- Task statement:
Go over the data and keep only the lines that include "components".

- Information shown:
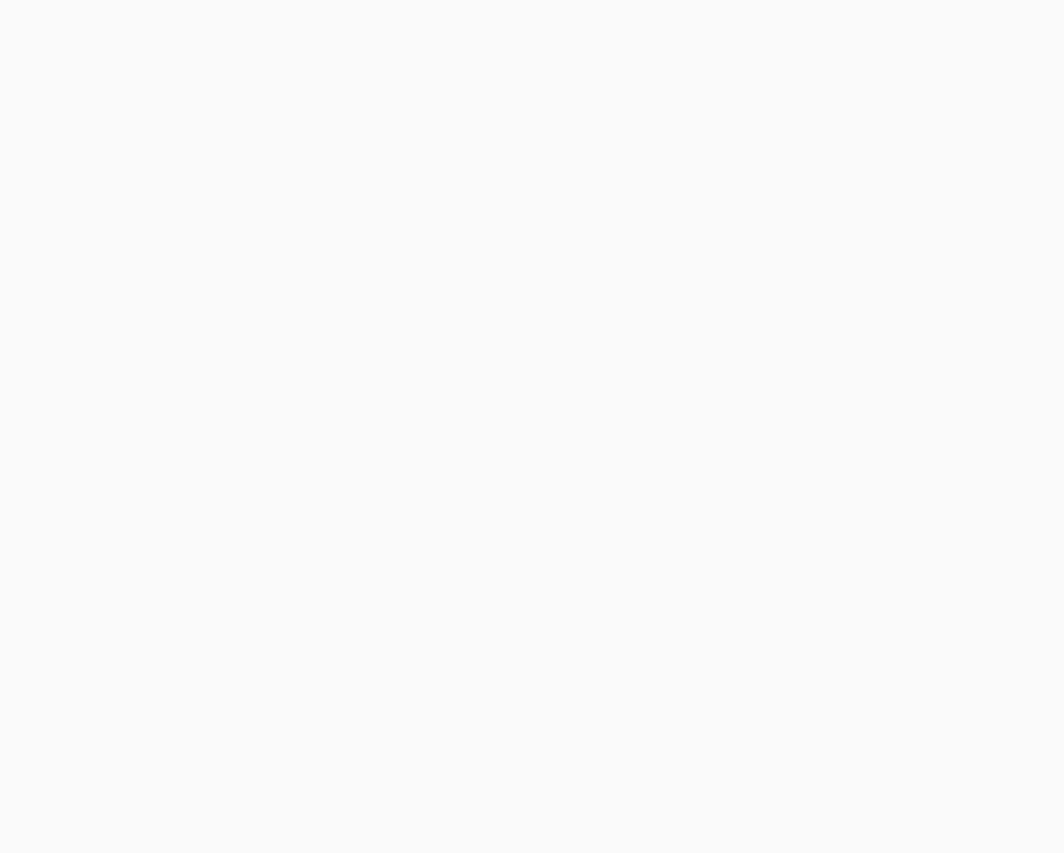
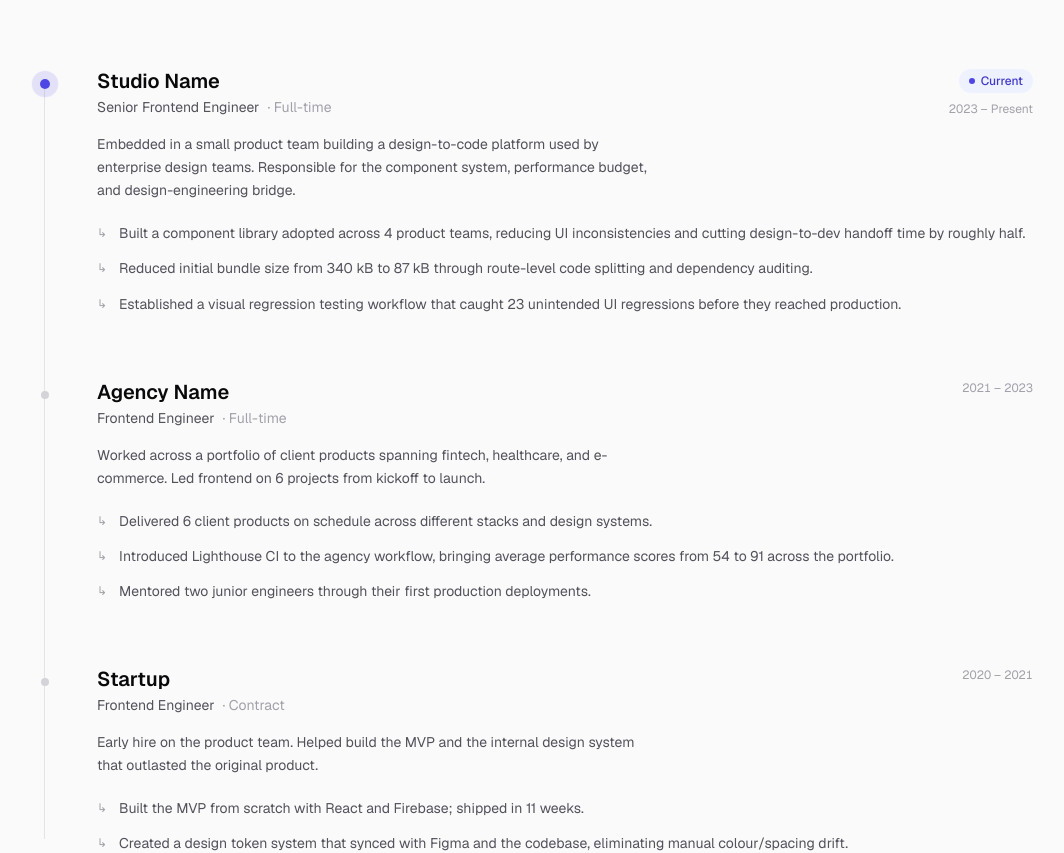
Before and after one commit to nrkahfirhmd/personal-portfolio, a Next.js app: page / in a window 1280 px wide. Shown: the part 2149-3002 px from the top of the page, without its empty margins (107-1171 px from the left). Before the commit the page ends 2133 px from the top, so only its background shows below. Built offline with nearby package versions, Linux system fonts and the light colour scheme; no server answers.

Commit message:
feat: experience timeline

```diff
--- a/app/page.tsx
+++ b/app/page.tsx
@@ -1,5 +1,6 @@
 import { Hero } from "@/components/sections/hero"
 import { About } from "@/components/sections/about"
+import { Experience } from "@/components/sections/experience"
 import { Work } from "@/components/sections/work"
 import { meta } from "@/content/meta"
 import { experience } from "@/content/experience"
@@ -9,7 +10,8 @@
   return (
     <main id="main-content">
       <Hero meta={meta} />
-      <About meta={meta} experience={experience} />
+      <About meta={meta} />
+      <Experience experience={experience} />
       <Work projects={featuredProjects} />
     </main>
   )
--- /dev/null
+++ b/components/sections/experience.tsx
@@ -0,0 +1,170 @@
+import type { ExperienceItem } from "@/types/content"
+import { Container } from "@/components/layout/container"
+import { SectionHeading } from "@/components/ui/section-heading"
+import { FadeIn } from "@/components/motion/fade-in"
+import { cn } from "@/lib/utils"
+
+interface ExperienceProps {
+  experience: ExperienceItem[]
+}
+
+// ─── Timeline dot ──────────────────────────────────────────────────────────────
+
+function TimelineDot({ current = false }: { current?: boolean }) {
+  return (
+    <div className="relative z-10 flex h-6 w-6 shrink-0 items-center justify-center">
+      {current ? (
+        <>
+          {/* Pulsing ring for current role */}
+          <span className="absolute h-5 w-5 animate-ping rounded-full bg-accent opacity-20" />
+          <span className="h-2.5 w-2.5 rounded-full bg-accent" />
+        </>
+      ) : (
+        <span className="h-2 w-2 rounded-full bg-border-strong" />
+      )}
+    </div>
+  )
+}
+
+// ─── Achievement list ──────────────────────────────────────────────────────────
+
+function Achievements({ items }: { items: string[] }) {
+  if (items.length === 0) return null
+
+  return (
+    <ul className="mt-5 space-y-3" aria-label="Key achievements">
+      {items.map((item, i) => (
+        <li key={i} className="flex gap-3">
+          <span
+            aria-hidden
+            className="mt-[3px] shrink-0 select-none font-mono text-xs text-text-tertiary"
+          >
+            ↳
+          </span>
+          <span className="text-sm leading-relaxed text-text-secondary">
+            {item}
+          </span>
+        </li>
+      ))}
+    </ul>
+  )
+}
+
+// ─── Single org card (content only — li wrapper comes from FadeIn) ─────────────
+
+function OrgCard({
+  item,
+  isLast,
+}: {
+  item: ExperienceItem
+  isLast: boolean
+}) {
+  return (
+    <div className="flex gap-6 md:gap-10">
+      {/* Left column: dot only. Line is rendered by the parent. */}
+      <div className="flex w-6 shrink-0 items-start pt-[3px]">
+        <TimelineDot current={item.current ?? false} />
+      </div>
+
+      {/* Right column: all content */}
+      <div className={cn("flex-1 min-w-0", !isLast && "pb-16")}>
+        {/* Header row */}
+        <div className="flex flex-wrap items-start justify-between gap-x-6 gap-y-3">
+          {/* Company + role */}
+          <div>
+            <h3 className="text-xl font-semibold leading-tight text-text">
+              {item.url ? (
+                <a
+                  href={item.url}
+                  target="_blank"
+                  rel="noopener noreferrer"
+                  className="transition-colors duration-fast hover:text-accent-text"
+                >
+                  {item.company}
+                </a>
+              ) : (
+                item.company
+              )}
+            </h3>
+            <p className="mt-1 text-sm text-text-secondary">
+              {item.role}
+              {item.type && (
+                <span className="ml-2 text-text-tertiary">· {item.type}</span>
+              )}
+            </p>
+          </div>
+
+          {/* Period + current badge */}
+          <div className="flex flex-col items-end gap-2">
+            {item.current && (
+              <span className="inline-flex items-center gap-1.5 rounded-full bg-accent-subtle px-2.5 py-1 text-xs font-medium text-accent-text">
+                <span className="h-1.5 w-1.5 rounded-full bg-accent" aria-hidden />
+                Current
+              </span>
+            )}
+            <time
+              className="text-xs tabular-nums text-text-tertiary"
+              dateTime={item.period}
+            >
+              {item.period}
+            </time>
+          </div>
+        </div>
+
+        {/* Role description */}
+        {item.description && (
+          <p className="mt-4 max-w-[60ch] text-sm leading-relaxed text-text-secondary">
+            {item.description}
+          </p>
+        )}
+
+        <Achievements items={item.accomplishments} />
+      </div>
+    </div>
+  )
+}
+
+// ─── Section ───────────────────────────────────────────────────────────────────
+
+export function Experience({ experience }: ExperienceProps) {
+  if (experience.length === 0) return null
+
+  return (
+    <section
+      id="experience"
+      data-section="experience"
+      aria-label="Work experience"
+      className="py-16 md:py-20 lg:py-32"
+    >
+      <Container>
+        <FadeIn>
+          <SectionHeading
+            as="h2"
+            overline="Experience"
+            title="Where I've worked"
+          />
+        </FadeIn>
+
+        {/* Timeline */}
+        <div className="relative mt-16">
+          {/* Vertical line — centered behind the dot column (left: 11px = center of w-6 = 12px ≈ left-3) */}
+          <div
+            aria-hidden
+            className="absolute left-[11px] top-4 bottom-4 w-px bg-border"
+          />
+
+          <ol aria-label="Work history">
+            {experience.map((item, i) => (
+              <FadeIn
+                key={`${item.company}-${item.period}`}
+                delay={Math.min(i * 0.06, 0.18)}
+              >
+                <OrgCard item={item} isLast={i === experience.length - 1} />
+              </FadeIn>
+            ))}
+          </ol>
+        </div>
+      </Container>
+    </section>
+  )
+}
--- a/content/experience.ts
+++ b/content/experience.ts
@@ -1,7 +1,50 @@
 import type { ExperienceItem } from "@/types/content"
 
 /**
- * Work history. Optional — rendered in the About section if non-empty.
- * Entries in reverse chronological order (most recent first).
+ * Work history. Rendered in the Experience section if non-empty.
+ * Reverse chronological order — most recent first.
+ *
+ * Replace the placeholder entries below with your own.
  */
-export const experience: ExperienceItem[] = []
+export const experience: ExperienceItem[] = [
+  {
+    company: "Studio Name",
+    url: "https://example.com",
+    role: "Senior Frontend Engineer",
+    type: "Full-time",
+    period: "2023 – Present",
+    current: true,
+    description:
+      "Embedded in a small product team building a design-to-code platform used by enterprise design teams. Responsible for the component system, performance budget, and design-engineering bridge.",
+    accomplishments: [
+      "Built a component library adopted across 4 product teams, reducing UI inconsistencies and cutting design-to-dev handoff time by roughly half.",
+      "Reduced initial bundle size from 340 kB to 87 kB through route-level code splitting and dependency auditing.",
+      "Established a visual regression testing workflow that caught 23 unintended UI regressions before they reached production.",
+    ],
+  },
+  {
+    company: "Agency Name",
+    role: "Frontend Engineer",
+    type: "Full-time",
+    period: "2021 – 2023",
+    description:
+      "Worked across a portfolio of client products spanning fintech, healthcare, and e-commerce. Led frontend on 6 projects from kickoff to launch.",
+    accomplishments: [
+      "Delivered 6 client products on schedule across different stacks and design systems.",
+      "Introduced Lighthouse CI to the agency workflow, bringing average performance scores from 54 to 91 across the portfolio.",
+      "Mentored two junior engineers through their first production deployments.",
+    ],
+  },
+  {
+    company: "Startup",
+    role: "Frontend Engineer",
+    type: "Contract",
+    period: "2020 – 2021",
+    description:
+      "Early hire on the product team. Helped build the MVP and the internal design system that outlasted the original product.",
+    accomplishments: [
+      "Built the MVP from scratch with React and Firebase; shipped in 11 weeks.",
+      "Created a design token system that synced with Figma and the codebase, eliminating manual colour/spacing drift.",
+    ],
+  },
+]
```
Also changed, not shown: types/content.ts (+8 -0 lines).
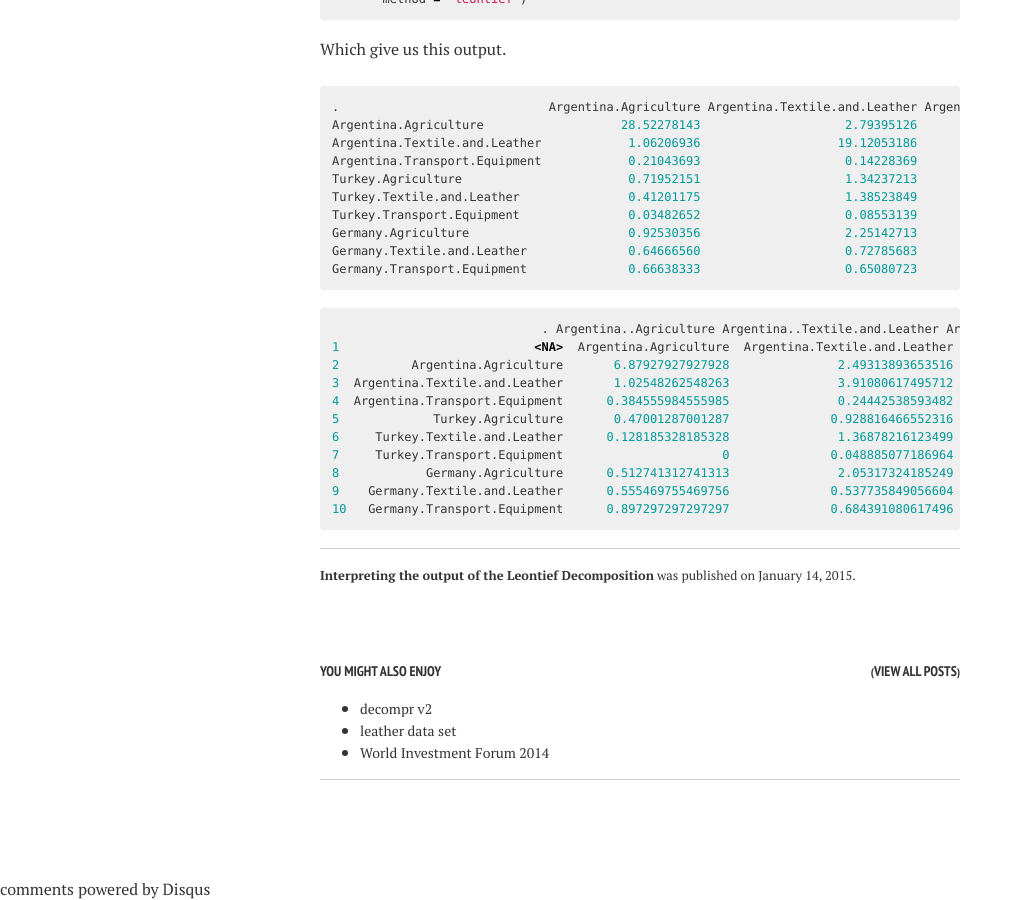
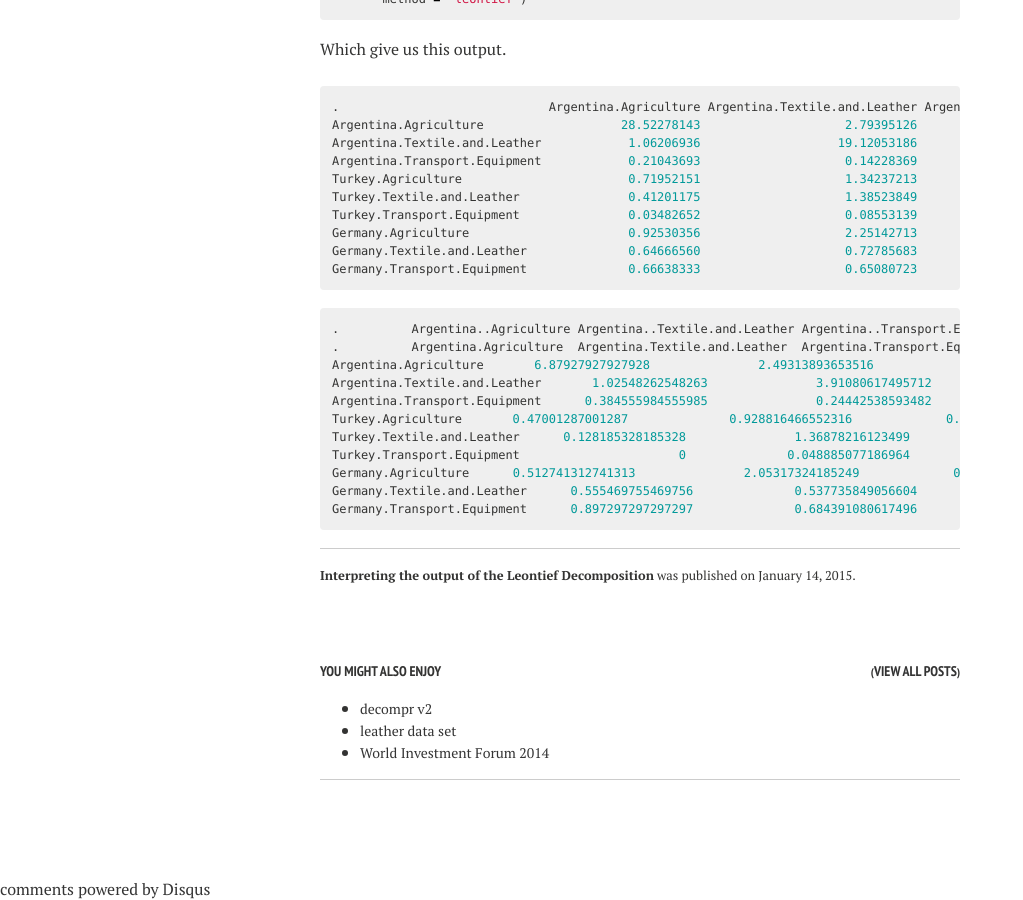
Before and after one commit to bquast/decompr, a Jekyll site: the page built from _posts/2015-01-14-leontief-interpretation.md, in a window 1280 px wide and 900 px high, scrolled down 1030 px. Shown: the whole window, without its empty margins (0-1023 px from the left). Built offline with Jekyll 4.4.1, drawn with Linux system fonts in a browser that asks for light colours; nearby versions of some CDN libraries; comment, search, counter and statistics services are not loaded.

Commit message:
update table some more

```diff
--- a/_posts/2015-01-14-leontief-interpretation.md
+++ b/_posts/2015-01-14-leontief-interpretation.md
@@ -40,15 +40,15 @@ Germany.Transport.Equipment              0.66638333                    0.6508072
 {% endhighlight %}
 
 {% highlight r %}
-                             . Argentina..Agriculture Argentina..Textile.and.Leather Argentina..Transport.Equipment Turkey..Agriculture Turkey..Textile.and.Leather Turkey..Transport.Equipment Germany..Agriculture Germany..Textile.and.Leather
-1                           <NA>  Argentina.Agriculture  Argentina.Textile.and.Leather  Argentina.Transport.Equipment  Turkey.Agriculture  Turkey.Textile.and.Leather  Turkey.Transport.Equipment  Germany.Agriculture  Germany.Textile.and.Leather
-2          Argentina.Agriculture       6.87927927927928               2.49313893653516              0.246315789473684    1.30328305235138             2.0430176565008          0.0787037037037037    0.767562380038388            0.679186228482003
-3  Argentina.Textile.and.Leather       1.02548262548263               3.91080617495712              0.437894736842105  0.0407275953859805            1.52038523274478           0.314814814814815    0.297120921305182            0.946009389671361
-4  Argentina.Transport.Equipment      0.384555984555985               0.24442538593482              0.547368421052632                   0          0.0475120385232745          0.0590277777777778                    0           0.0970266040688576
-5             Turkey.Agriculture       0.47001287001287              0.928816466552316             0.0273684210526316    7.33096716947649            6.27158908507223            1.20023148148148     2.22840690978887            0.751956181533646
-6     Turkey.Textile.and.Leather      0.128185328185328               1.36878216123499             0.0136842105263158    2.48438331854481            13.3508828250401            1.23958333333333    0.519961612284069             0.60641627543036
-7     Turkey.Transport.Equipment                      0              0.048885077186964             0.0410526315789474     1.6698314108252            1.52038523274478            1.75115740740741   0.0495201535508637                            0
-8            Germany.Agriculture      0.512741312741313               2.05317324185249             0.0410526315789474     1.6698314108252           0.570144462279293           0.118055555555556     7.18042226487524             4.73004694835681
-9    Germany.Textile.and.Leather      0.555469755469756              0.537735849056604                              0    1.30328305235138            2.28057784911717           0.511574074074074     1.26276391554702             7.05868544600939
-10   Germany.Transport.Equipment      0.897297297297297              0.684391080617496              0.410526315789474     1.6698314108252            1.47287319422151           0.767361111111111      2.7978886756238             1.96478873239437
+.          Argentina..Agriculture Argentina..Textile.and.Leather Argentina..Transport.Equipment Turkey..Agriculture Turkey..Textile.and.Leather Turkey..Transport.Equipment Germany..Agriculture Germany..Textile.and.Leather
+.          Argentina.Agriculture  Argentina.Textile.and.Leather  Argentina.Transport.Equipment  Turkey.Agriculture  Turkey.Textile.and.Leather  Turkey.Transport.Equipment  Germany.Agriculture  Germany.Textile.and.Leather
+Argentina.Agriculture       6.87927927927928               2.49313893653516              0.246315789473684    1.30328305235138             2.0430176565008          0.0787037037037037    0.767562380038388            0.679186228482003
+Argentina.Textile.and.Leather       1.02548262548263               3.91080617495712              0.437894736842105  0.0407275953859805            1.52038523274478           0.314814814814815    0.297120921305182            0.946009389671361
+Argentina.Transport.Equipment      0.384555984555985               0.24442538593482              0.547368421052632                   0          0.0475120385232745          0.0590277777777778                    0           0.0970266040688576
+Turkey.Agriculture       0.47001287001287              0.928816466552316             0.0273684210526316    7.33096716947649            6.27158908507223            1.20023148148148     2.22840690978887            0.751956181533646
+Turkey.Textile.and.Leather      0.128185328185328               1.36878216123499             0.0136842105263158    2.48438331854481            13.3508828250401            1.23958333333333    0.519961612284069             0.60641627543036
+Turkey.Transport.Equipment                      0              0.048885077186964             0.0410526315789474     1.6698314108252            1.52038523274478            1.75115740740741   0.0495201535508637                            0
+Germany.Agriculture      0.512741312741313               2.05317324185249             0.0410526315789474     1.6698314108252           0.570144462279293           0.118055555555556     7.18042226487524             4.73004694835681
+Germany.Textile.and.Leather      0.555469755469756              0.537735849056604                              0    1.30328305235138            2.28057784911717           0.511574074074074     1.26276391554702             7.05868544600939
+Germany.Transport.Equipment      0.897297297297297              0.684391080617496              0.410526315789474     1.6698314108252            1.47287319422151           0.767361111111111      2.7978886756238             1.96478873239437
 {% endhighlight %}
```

- Exercise output:
 import { Hero } from "@/components/sections/hero"
 import { About } from "@/components/sections/about"
+import { Experience } from "@/components/sections/experience"
 import { Work } from "@/components/sections/work"
+++ b/components/sections/experience.tsx
+import { Container } from "@/components/layout/container"
+import { SectionHeading } from "@/components/ui/section-heading"
+import { FadeIn } from "@/components/motion/fade-in"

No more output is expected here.